● EXERCISE DIRECTIONS
What to return is the tail of the data, from the line that contains "BL1, trừ tồn" down to the last line, copied exactly.

[[ THE INPUT, beginning ]]

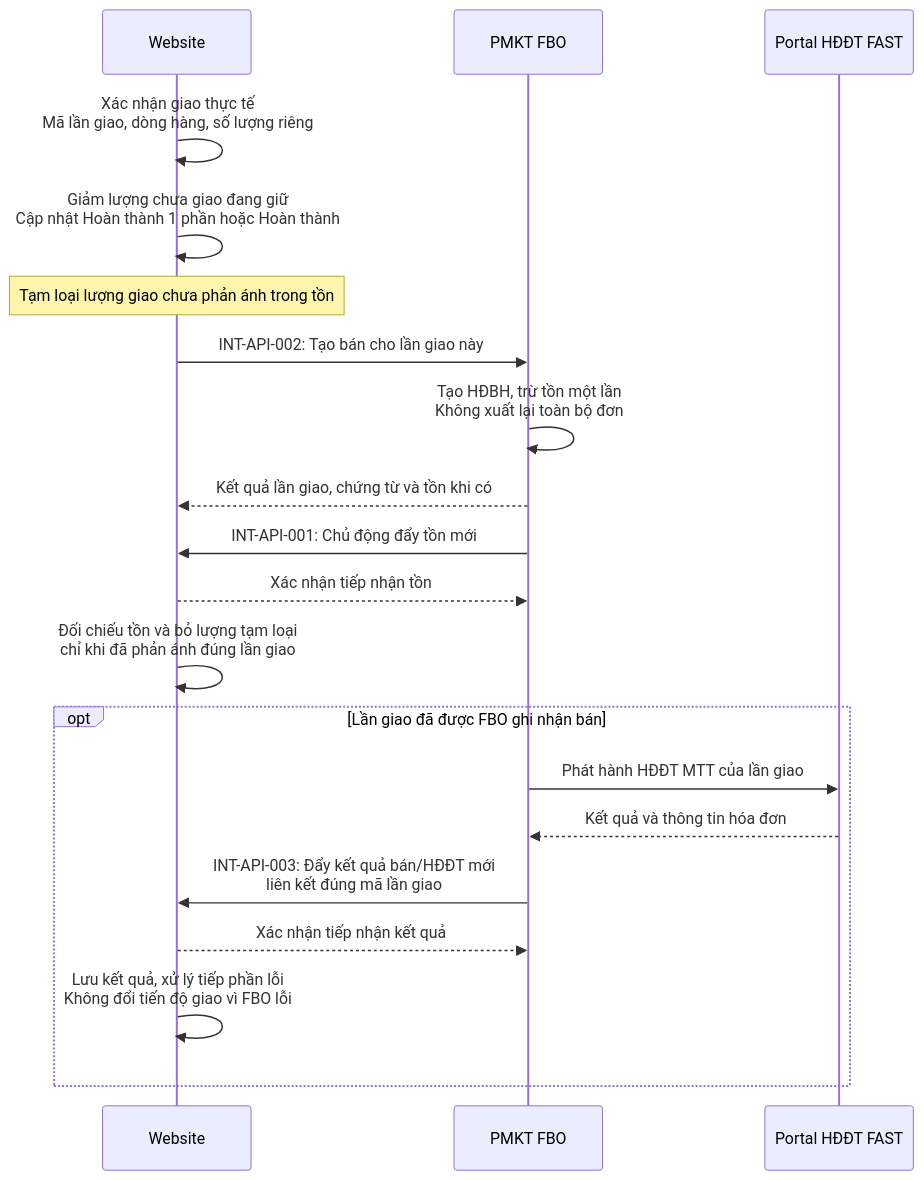
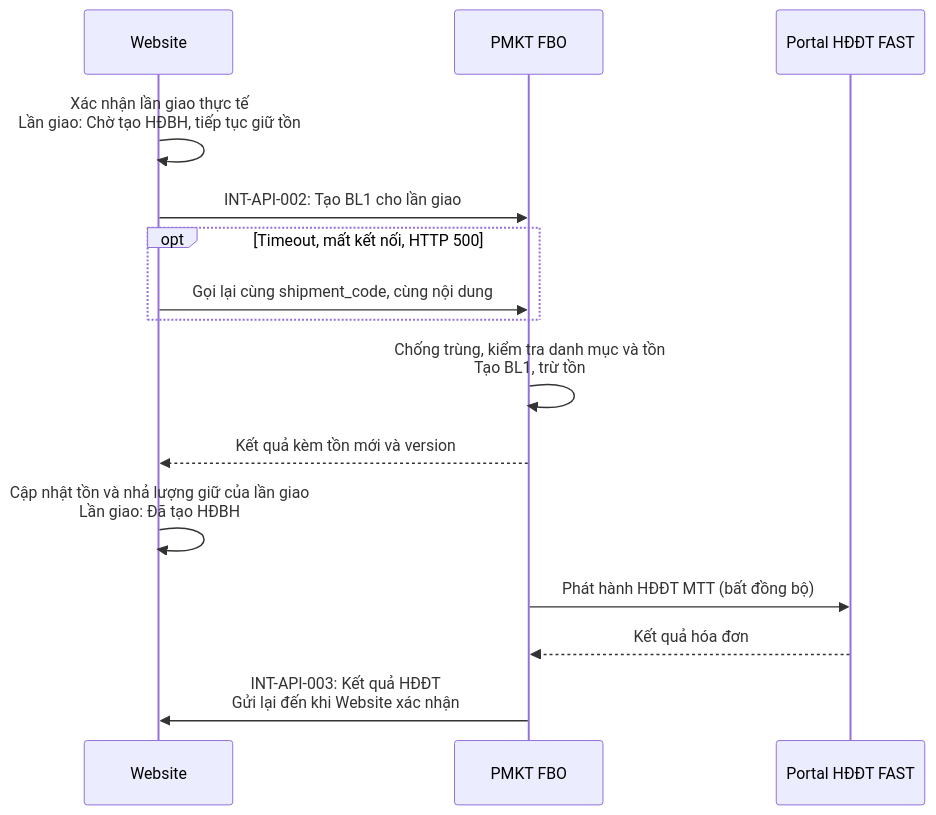
The first of 2 diagrams in 01.Ket_noi_website_1/docs/PhuongThao_YeuCau_GiaiPhap_API.md (quangnh0609/PhuongThao), drawn with Mermaid before and after one commit. The commit also changed other lines of this file and 7 other files, not shown here.

````diff
--- a/01.Ket_noi_website_1/docs/PhuongThao_YeuCau_GiaiPhap_API.md
+++ b/01.Ket_noi_website_1/docs/PhuongThao_YeuCau_GiaiPhap_API.md
@@ -69,22 +58,17 @@
 ```mermaid
 sequenceDiagram
     participant WEB as Website
     participant FBO as PMKT FBO
     participant PORTAL as Portal HĐĐT FAST
-    WEB->>WEB: Xác nhận giao thực tế<br/>Mã lần giao, dòng hàng, số lượng riêng
-    WEB->>WEB: Giảm lượng chưa giao đang giữ<br/>Cập nhật Hoàn thành 1 phần hoặc Hoàn thành
-    Note over WEB: Tạm loại lượng giao chưa phản ánh trong tồn
-    WEB->>FBO: INT-API-002: Tạo bán cho lần giao này
-    FBO->>FBO: Tạo HĐBH, trừ tồn một lần<br/>Không xuất lại toàn bộ đơn
-    FBO-->>WEB: Kết quả lần giao, chứng từ và tồn khi có
-    FBO->>WEB: INT-API-001: Chủ động đẩy tồn mới
-    WEB-->>FBO: Xác nhận tiếp nhận tồn
-    WEB->>WEB: Đối chiếu tồn và bỏ lượng tạm loại<br/>chỉ khi đã phản ánh đúng lần giao
-    opt Lần giao đã được FBO ghi nhận bán
-        FBO->>PORTAL: Phát hành HĐĐT MTT của lần giao
-        PORTAL-->>FBO: Kết quả và thông tin hóa đơn
-        FBO->>WEB: INT-API-003: Đẩy kết quả bán/HĐĐT mới<br/>liên kết đúng mã lần giao
-        WEB-->>FBO: Xác nhận tiếp nhận kết quả
-        WEB->>WEB: Lưu kết quả, xử lý tiếp phần lỗi<br/>Không đổi tiến độ giao vì FBO lỗi
+    WEB->>WEB: Xác nhận lần giao thực tế<br/>Lần giao: Chờ tạo HĐBH, tiếp tục giữ tồn
+    WEB->>FBO: INT-API-002: Tạo BL1 cho lần giao
+    opt Timeout, mất kết nối, HTTP 500
+        WEB->>FBO: Gọi lại cùng shipment_code, cùng nội dung
     end
+    FBO->>FBO: Chống trùng, kiểm tra danh mục và tồn<br/>Tạo BL1, trừ tồn
+    FBO-->>WEB: Kết quả kèm tồn mới và version
+    WEB->>WEB: Cập nhật tồn và nhả lượng giữ của lần giao<br/>Lần giao: Đã tạo HĐBH
+    FBO->>PORTAL: Phát hành HĐĐT MTT (bất đồng bộ)
+    PORTAL-->>FBO: Kết quả hóa đơn
+    FBO->>WEB: INT-API-003: Kết quả HĐĐT<br/>Gửi lại đến khi Website xác nhận
 ```
````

[[ THE INPUT, end ]]

● SOLUTION
+    FBO->>FBO: Chống trùng, kiểm tra danh mục và tồn<br/>Tạo BL1, trừ tồn
+    FBO-->>WEB: Kết quả kèm tồn mới và version
+    WEB->>WEB: Cập nhật tồn và nhả lượng giữ của lần giao<br/>Lần giao: Đã tạo HĐBH
+    FBO->>PORTAL: Phát hành HĐĐT MTT (bất đồng bộ)
+    PORTAL-->>FBO: Kết quả hóa đơn
+    FBO->>WEB: INT-API-003: Kết quả HĐĐT<br/>Gửi lại đến khi Website xác nhận
 ```
````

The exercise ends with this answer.